ILO Social Protection and OSH Specialist, Ariel Piño, delivered a presentation on “The future of work and its impact on young people and the aged” which looked at some of the major trends impacting the future of work, which include technology, globalization, demography, migration, gender gap, inequalities.

Feature keynote speaker Professor Denise Eldemire, of the Shearer Centre for Ageing at The UWI’s Mona Campus presented on ‘Ageing and The Art of Living: A Doctor’s Prescription’. Other presenters included Francis Jones, Population Affairs Officer, UNECLAC; Dr Nelleen Baboolal, Senior Lecturer in Psychiatry; and Dr Camille Huggins, Home Manager and Social Work Lecturer.

Researchers, practitioners and agencies in the field of ageing, human resource management, and policy came together to share the findings of their research and experience.
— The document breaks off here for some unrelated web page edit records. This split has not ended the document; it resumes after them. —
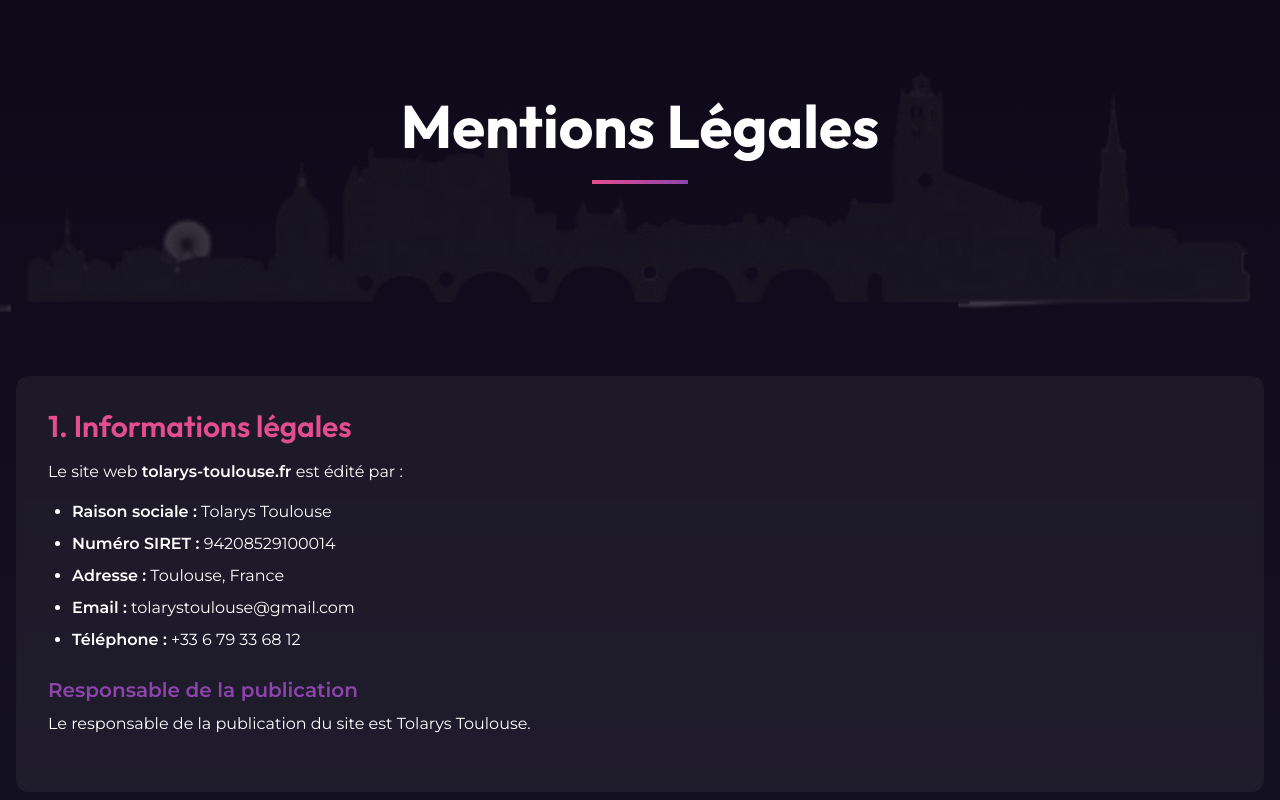
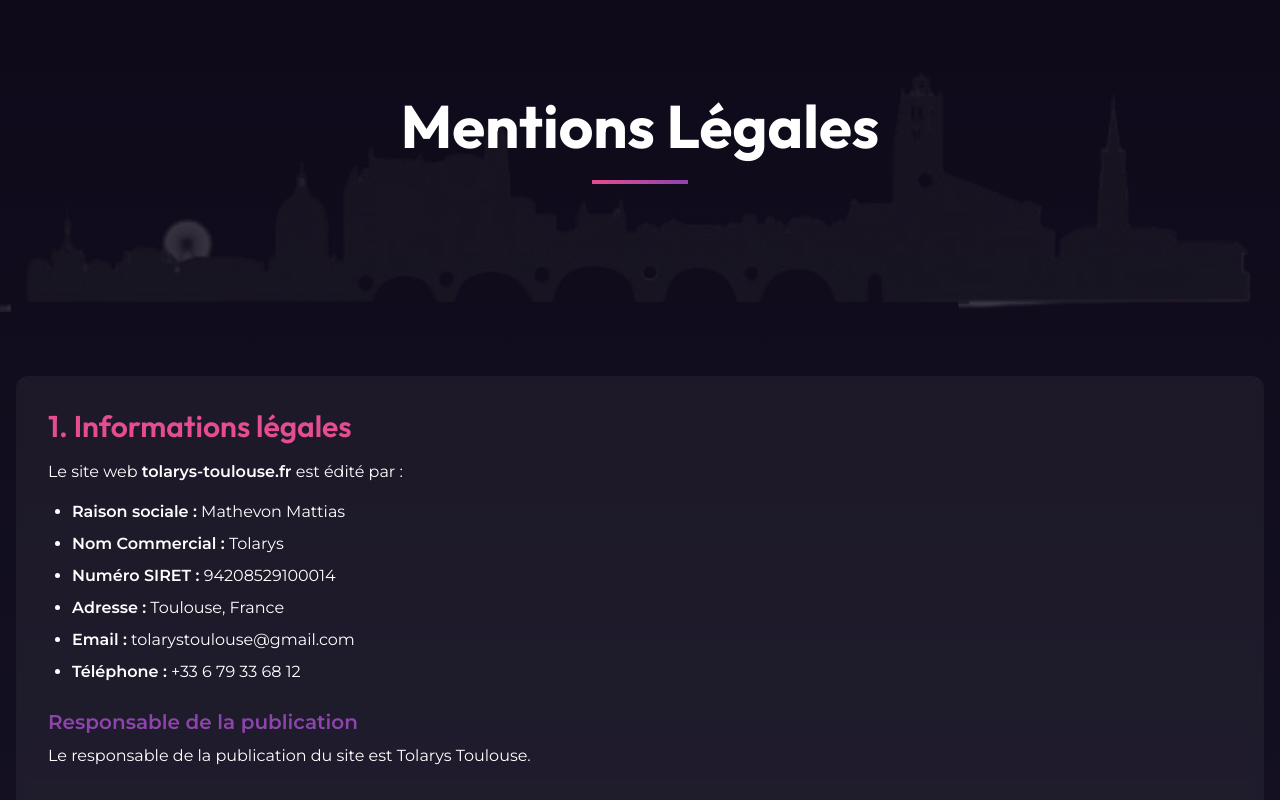
Before and after one commit to Skymx82/Tolarys-Toulouse, a Next.js app: page /mentions-legales in a window 1280 px wide. Shown: the top 800 px of the page. Built offline with nearby package versions, Linux system fonts and the light colour scheme.

Commit message:
Modif Mention légal

```diff
--- a/src/app/mentions-legales/page.tsx
+++ b/src/app/mentions-legales/page.tsx
@@ -49,7 +49,8 @@
               Le site web <span className="font-semibold">tolarys-toulouse.fr</span> est édité par :
             </p>
             <ul className="list-disc pl-6 mb-6 space-y-2">
-              <li><span className="font-semibold">Raison sociale :</span> Tolarys Toulouse</li>
+              <li><span className="font-semibold">Raison sociale :</span> Mathevon Mattias</li>
+              <li><span className="font-semibold">Nom Commercial :</span> Tolarys</li>
               <li><span className="font-semibold">Numéro SIRET :</span> 94208529100014</li>
               <li><span className="font-semibold">Adresse :</span> Toulouse, France</li>
               <li><span className="font-semibold">Email :</span> tolarystoulouse@gmail.com</li>
```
Special interest groups such as the elderly and civil society also enriched the discussions.

It is well recognized that societies where there has been a shift in age groups, some leading to longer life expectancy and an expanding ageing population, with a simultaneously shrinking workforce relative to the young and old populations have had to confront these issues and plan accordingly for the future.

Caribbean societies must now examine these deficiencies in work life balance and begin to plan for a sustained quality of life while managing the productivity of those who are gainfully employed.